### The task
Look through the material below and report every line that includes "condition".

--------------------------------------------------

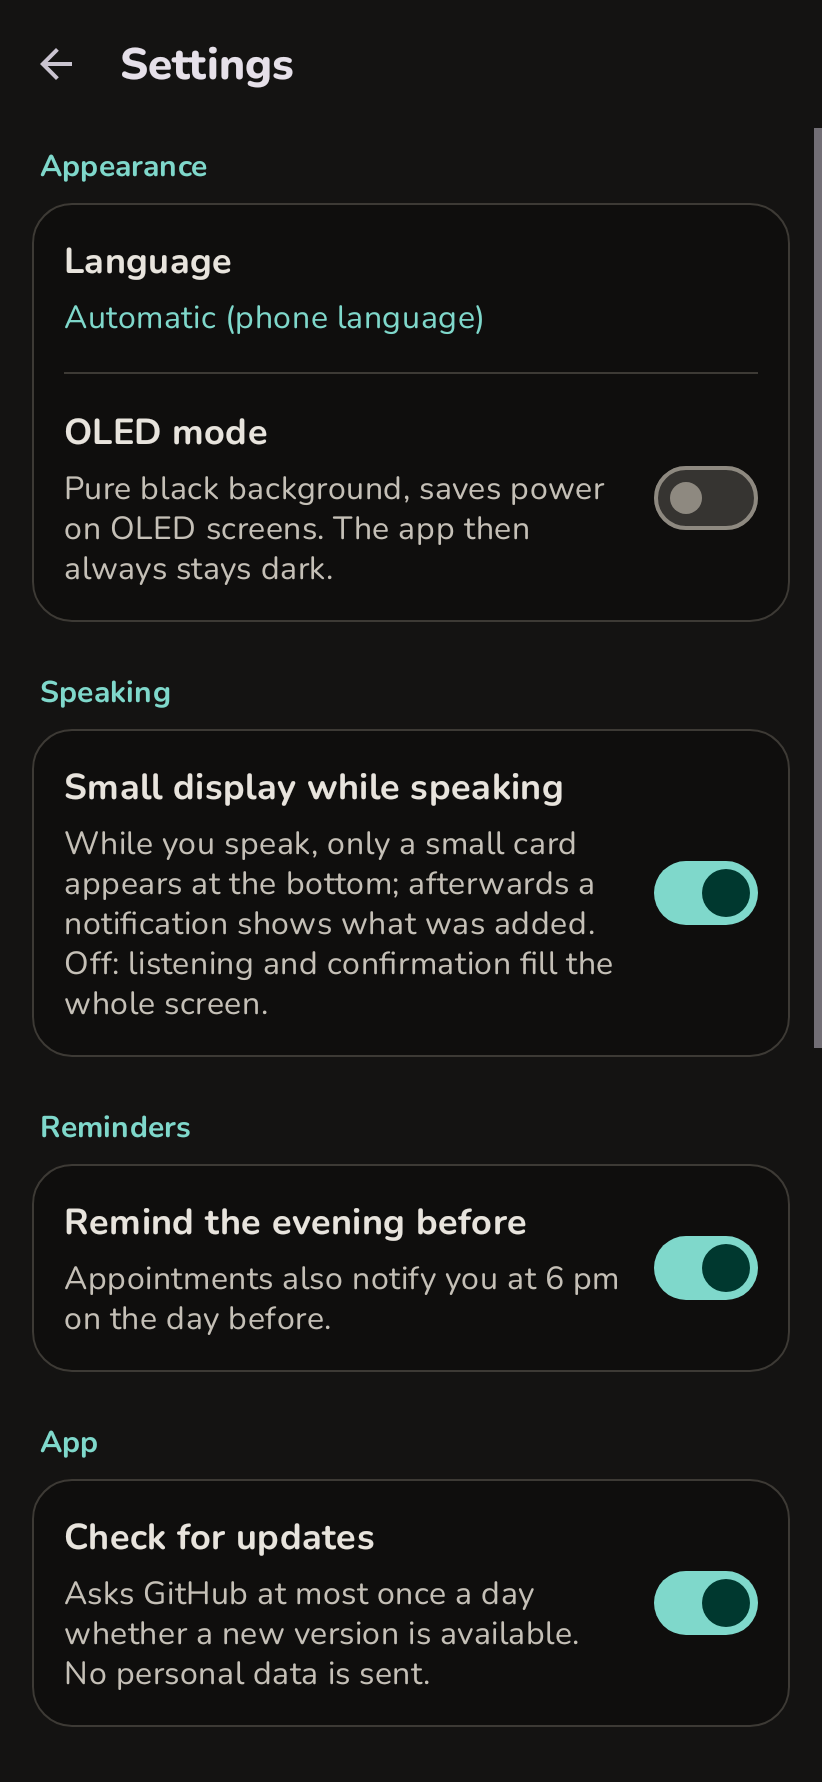
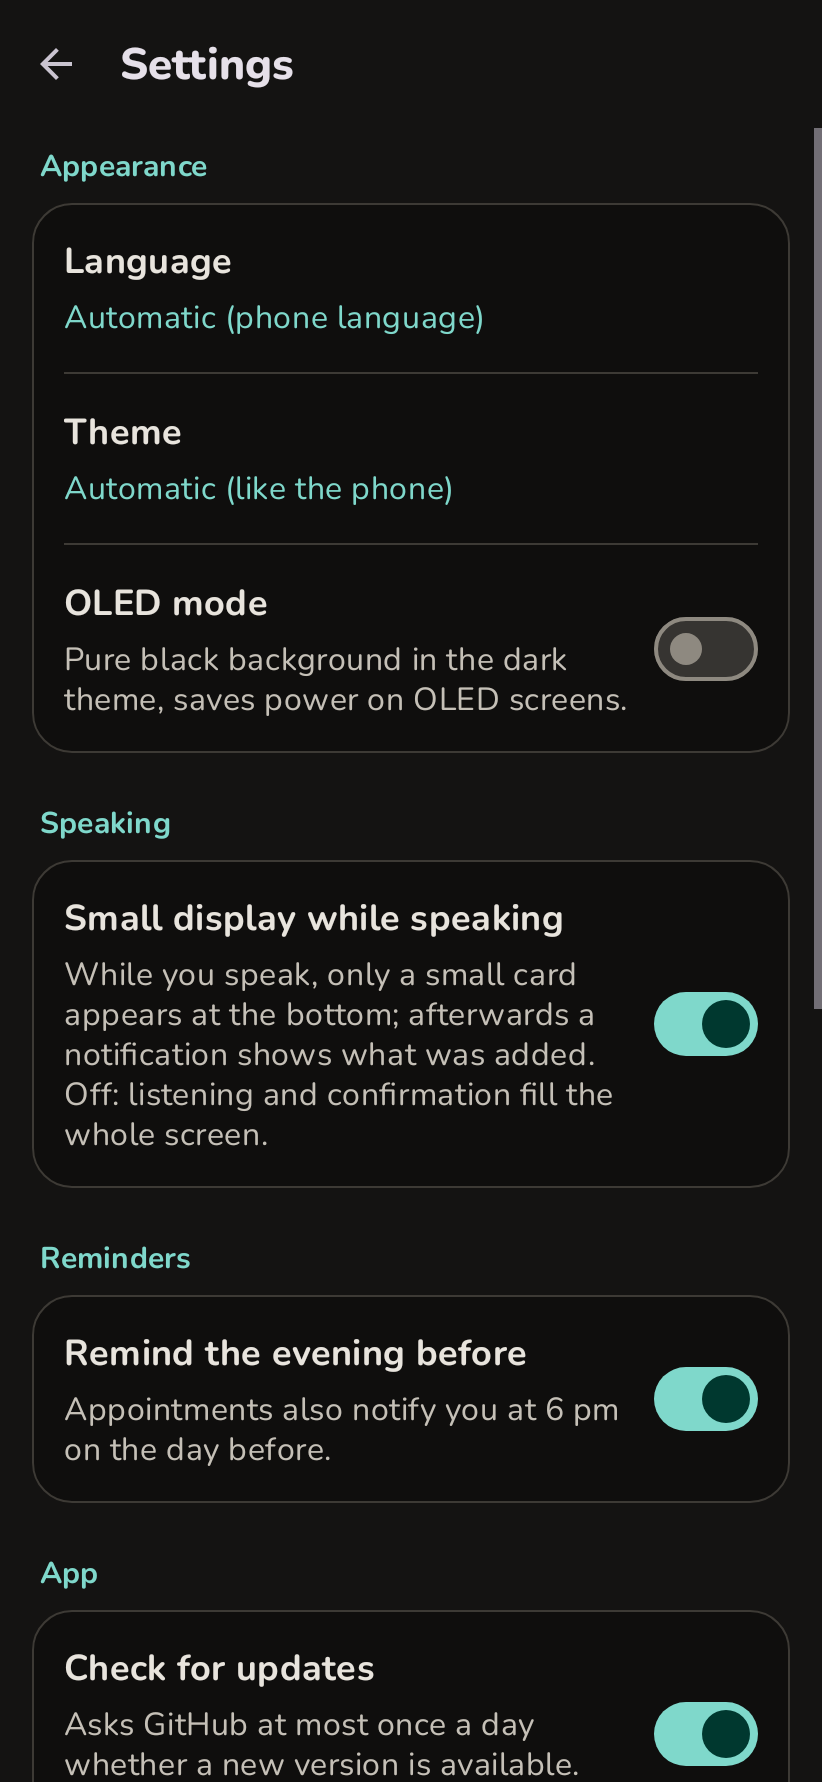
Theme choice: automatic, light or dark (0.5.1)
The settings get a theme row: like the phone, light or dark. The OLED
mode now only makes the dark theme pure black instead of forcing the
app dark; whoever had it on before keeps a dark app. In the light
theme the OLED switch rests.

Claude-Session: https://claude.ai/code/session_01BeRUbzauKFCoRaM6PqiE45

diff --git a/app/src/test/java/de/silvertax/merks/AppSmokeTest.kt b/app/src/test/java/de/silvertax/merks/AppSmokeTest.kt
@@ -51,6 +51,7 @@ import org.robolectric.Robolectric
 import org.robolectric.RobolectricTestRunner
 import org.robolectric.RuntimeEnvironment
 import org.robolectric.Shadows.shadowOf
+import org.robolectric.shadows.ShadowDialog
 import org.robolectric.shadows.ShadowSpeechRecognizer
 import java.time.LocalDate
 import java.time.LocalDateTime
@@ -154,7 +155,7 @@ class AppSmokeTest {
 
     /** Saving runs on a background thread and reports back to the screen; wait for both. */
     private fun waitFor(condition: () -> Boolean) {
-        repeat(200) {
+        repeat(400) {
             idleMain()
             if (condition()) return
             Thread.sleep(25)
@@ -385,18 +386,71 @@ class AppSmokeTest {
     @After fun backToFollowingThePhone() = AppCompatDelegate.setDefaultNightMode(AppCompatDelegate.MODE_NIGHT_FOLLOW_SYSTEM)
 
     /** The screen then rebuilds itself, which the simulation cannot follow, so this stops at the switch. */
-    @Test fun oledSwitchInTheSettings() {
+    @Test fun oledSwitchInTheDarkSettings() {
+        RuntimeEnvironment.setQualifiers("+night")
         val settings = Robolectric.buildActivity(SettingsActivity::class.java).setup().get()
+        assertTrue(settings.findViewById<View>(R.id.row_oled).isEnabled)
         settings.findViewById<View>(R.id.row_oled).performClick()
         assertTrue(Prefs.oled(app))
+        // Black no longer makes the app dark by itself; that is what the design choice is for.
+        assertEquals(AppCompatDelegate.MODE_NIGHT_FOLLOW_SYSTEM, AppCompatDelegate.getDefaultNightMode())
+    }
+
+    @Test fun oledSwitchRestsInTheLightDesign() {
+        val settings = Robolectric.buildActivity(SettingsActivity::class.java).setup().get()
+        assertFalse(settings.findViewById<View>(R.id.row_oled).isEnabled)
+        assertFalse(settings.findViewById<View>(R.id.oled).isEnabled)
+    }
+
+    /** The screen then redraws itself in the new design, which the simulation cannot follow. */
+    @Test fun designCanBeChosenInTheSettings() {
+        val settings = Robolectric.buildActivity(SettingsActivity::class.java).setup().get()
+        assertEquals("Automatisch (wie das Handy)", settings.findViewById<TextView>(R.id.theme_value).text.toString())
+        settings.findViewById<View>(R.id.row_theme).performClick()
+        val dialog = ShadowDialog.getLatestDialog() as androidx.appcompat.app.AlertDialog
+        assertEquals("Dunkel", dialog.listView.adapter.getItem(2).toString())
+        dialog.listView.performItemClick(dialog.listView.getChildAt(2), 2, 2)
+        assertEquals(Appearance.DARK, Prefs.theme(app))
+        assertEquals("Dunkel", settings.findViewById<TextView>(R.id.theme_value).text.toString())
         assertEquals(AppCompatDelegate.MODE_NIGHT_YES, AppCompatDelegate.getDefaultNightMode())
+    }
+
+    @Test fun designLightAndAutomatic() {
+        Prefs.setTheme(app, Appearance.LIGHT)
+        Appearance.applyNightMode(app)
+        assertEquals(AppCompatDelegate.MODE_NIGHT_NO, AppCompatDelegate.getDefaultNightMode())
+        Prefs.setTheme(app, Appearance.AUTO)
+        Appearance.applyNightMode(app)
+        assertEquals(AppCompatDelegate.MODE_NIGHT_FOLLOW_SYSTEM, AppCompatDelegate.getDefaultNightMode())
+    }
+
+    /** Until 0.5.0 OLED made the app dark; whoever had it on keeps a dark app after the update. */
+    @Test fun oledFromBeforeKeepsTheAppDark() {
+        assertEquals(Appearance.AUTO, Prefs.theme(app))
+        Prefs.setOled(app, true)
+        assertEquals(Appearance.DARK, Prefs.theme(app))
+        Appearance.applyNightMode(app)
+        assertEquals(AppCompatDelegate.MODE_NIGHT_YES, AppCompatDelegate.getDefaultNightMode())
+        // A choice made later wins.
+        Prefs.setTheme(app, Appearance.AUTO)
+        assertEquals(Appearance.AUTO, Prefs.theme(app))
+    }
+
+    @Test fun oledStaysOutOfTheLightDesign() {
+        Prefs.setAskedPermissions(app)
+        Prefs.prefs(app).edit().putLong("update_checked_at", System.currentTimeMillis()).apply()
+        Prefs.setOled(app, true)
+        Prefs.setTheme(app, Appearance.LIGHT)
+        val main = Robolectric.buildActivity(MainActivity::class.java).setup().get()
+        val root = main.findViewById<ViewGroup>(android.R.id.content).getChildAt(0)
+        assertTrue((root.background as ColorDrawable).color != Color.BLACK)
     }
 
     @Test fun oledModeMakesTheAppDarkAndBlack() {
         Prefs.setAskedPermissions(app)
         Prefs.prefs(app).edit().putLong("update_checked_at", System.currentTimeMillis()).apply()
         Prefs.setOled(app, true)
-        // Forcing dark is AppCompat's part (see oledSwitchInTheSettings); here the phone is dark already.
+        // Making the app dark is AppCompat's part (see designCanBeChosenInTheSettings); here the phone is dark already.
         RuntimeEnvironment.setQualifiers("+night")
 
         val main = Robolectric.buildActivity(MainActivity::class.java).setup().get()

diff --git a/app/src/main/java/de/silvertax/merks/SettingsActivity.kt b/app/src/main/java/de/silvertax/merks/SettingsActivity.kt
@@ -1,7 +1,5 @@
 package de.silvertax.merks
 
-import android.content.res.Configuration
-import android.content.res.Resources
 import android.os.Bundle
 import android.view.MotionEvent
 import android.view.View
@@ -52,15 +50,20 @@ class SettingsActivity : MerksActivity() {
         language.text = languageName(Prefs.lang(this))
         findViewById<View>(R.id.row_language).setOnClickListener { chooseLanguage() }
 
+        findViewById<TextView>(R.id.theme_value).text = themeName(Prefs.theme(this))
+        findViewById<View>(R.id.row_theme).setOnClickListener { chooseTheme() }
+
         switchRow(R.id.row_oled, R.id.oled, Prefs.oled(this)) { on ->
-            fun night(c: Configuration) = (c.uiMode and Configuration.UI_MODE_NIGHT_MASK) == Configuration.UI_MODE_NIGHT_YES
-            val darkNow = night(resources.configuration)
-            val darkWanted = on || night(Resources.getSystem().configuration)
             Prefs.setOled(this, on)
-            Appearance.applyNightMode(this)
-            // Switching between light and dark redraws the screen by itself; black alone needs a push.
-            if (darkWanted == darkNow) recreate()
+            // Black only shows in the dark design; then the screen is redrawn to show it.
+            if (Appearance.isDark(this)) recreate()
         }
+        // In the light design the OLED switch has nothing to do.
+        val light = !Appearance.isDark(this)
+        val oledRow = findViewById<View>(R.id.row_oled)
+        oledRow.isEnabled = !light
+        oledRow.alpha = if (light) 0.5f else 1f
+        findViewById<View>(R.id.oled).isEnabled = !light
         switchRow(R.id.row_compact, R.id.compact, Prefs.compact(this)) { on -> Prefs.setCompact(this, on) }
         switchRow(R.id.row_eve, R.id.eve_before, Prefs.eveBefore(this)) { on ->
             Prefs.setEveBefore(this, on)
@@ -104,6 +107,30 @@ class SettingsActivity : MerksActivity() {
             else -> R.string.settings_language_auto
         },
     )
+
+    private fun themeName(choice: String): String = getString(
+        when (choice) {
+            Appearance.LIGHT -> R.string.theme_light
+            Appearance.DARK -> R.string.theme_dark
+            else -> R.string.theme_auto
+        },
+    )
+
+    /** Like the phone, light or dark. AppCompat redraws the screens itself when that changes their look. */
+    private fun chooseTheme() {
+        val choices = arrayOf(Appearance.AUTO, Appearance.LIGHT, Appearance.DARK)
+        MaterialAlertDialogBuilder(this)
+            .setTitle(R.string.settings_theme)
+            .setSingleChoiceItems(choices.map { themeName(it) }.toTypedArray(), choices.indexOf(Prefs.theme(this))) { dialog, which ->
+                dialog.dismiss()
+                val choice = choices[which]
+                if (choice == Prefs.theme(this)) return@setSingleChoiceItems
+                Prefs.setTheme(this, choice)
+                findViewById<TextView>(R.id.theme_value).text = themeName(choice)
+                Appearance.applyNightMode(this)
+            }
+            .show()
+    }
 
     /** Automatic, Deutsch or English. AppCompat redraws all screens in the new language by itself. */
     private fun chooseLanguage() {

diff --git a/app/src/main/java/de/silvertax/merks/Appearance.kt b/app/src/main/java/de/silvertax/merks/Appearance.kt
@@ -2,18 +2,31 @@ package de.silvertax.merks
 
 import android.app.Application
 import android.content.Context
+import android.content.res.Configuration
 import android.os.Build
 import android.os.Bundle
 import androidx.appcompat.app.AppCompatActivity
 import androidx.appcompat.app.AppCompatDelegate
 
 object Appearance {
-    /** OLED mode keeps the app dark at all times; otherwise it follows the phone. */
+    const val AUTO = ""
+    const val LIGHT = "light"
+    const val DARK = "dark"
+
+    /** Light, dark, or like the phone. */
     fun applyNightMode(ctx: Context) {
         AppCompatDelegate.setDefaultNightMode(
-            if (Prefs.oled(ctx)) AppCompatDelegate.MODE_NIGHT_YES else AppCompatDelegate.MODE_NIGHT_FOLLOW_SYSTEM,
+            when (Prefs.theme(ctx)) {
+                LIGHT -> AppCompatDelegate.MODE_NIGHT_NO
+                DARK -> AppCompatDelegate.MODE_NIGHT_YES
+                else -> AppCompatDelegate.MODE_NIGHT_FOLLOW_SYSTEM
+            },
         )
     }
+
+    /** Whether this screen is shown in the dark design right now. */
+    fun isDark(ctx: Context): Boolean =
+        (ctx.resources.configuration.uiMode and Configuration.UI_MODE_NIGHT_MASK) == Configuration.UI_MODE_NIGHT_YES
 }
 
 class MerksApp : Application() {
@@ -24,20 +37,22 @@ class MerksApp : Application() {
     }
 }
 
-/** Base of every screen: pure black in OLED mode, and picks up a change made on another screen. */
+/** Base of every screen: pure black in OLED mode when dark, and picks up a change made on another screen. */
 abstract class MerksActivity : AppCompatActivity() {
     private var oledShown = false
+
+    private fun wantsOled() = Prefs.oled(this) && Appearance.isDark(this)
 
     override fun onCreate(savedInstanceState: Bundle?) {
         // The language may have been changed in Android's settings meanwhile (Android 13+).
         if (Build.VERSION.SDK_INT >= 33) Lang.sync(this)
-        oledShown = Prefs.oled(this)
+        oledShown = wantsOled()
         if (oledShown) theme.applyStyle(R.style.ThemeOverlay_Merks_Oled, true)
         super.onCreate(savedInstanceState)
     }
 
     override fun onResume() {
         super.onResume()
-        if (Prefs.oled(this) != oledShown) recreate()
+        if (wantsOled() != oledShown) recreate()
     }
 }

diff --git a/app/src/main/java/de/silvertax/merks/Store.kt b/app/src/main/java/de/silvertax/merks/Store.kt
@@ -110,8 +110,16 @@ object Prefs {
     /** Small info while listening, confirmation as a notification. */
     fun compact(ctx: Context): Boolean = p(ctx).getBoolean("compact", true)
     fun setCompact(ctx: Context, on: Boolean) = p(ctx).edit().putBoolean("compact", on).apply()
-    /** Pure black background, and the app always dark. */
+    /** Pure black background when the app is dark. */
     fun oled(ctx: Context): Boolean = p(ctx).getBoolean("oled", false)
+
+    /**
+     * Light, dark or like the phone. Until 0.5.0 the OLED mode made the app dark by itself;
+     * whoever had it on keeps a dark app.
+     */
+    fun theme(ctx: Context): String =
+        p(ctx).getString("theme", null) ?: if (oled(ctx)) Appearance.DARK else Appearance.AUTO
+    fun setTheme(ctx: Context, theme: String) = p(ctx).edit().putString("theme", theme).apply()
     fun setOled(ctx: Context, on: Boolean) = p(ctx).edit().putBoolean("oled", on).apply()
     fun updates(ctx: Context): Boolean = p(ctx).getBoolean("updates", true)
     fun setUpdates(ctx: Context, on: Boolean) = p(ctx).edit().putBoolean("updates", on).apply()

diff --git a/README.md b/README.md
@@ -25,7 +25,7 @@ Repeating things work too: "Every Monday take out the trash", "Every day at 8 am
 
 Reminders come on time, appointments one hour ahead and, if you like, also the evening before. Each reminder has "Done", "In 15 min" and "In 1 hr" buttons.
 
-The widget can be resized from 2x2 down to 1x1. The app follows your phone's dark mode, and an OLED mode gives a pure black background.
+The widget can be resized from 2x2 down to 1x1. The theme is light, dark or follows your phone, and an OLED mode makes the dark theme pure black.
 
 ## Language
 

diff --git a/CHANGELOG.md b/CHANGELOG.md
@@ -2,6 +2,13 @@
 
 What changed for users, per version. When a GitHub release is created with an empty description, the Build workflow fills it in from the section of that version.
 
+## 0.5.1
+
+### What's new
+
+- **Theme:** choose light, dark or like the phone in the settings.
+- **OLED mode** now makes the dark theme pure black; it no longer switches the app to dark by itself. If you had it on, the app stays dark.
+
 ## 0.5.0
 
 ### What's new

--------------------------------------------------

### Answer section
     private fun waitFor(condition: () -> Boolean) {
             if (condition()) return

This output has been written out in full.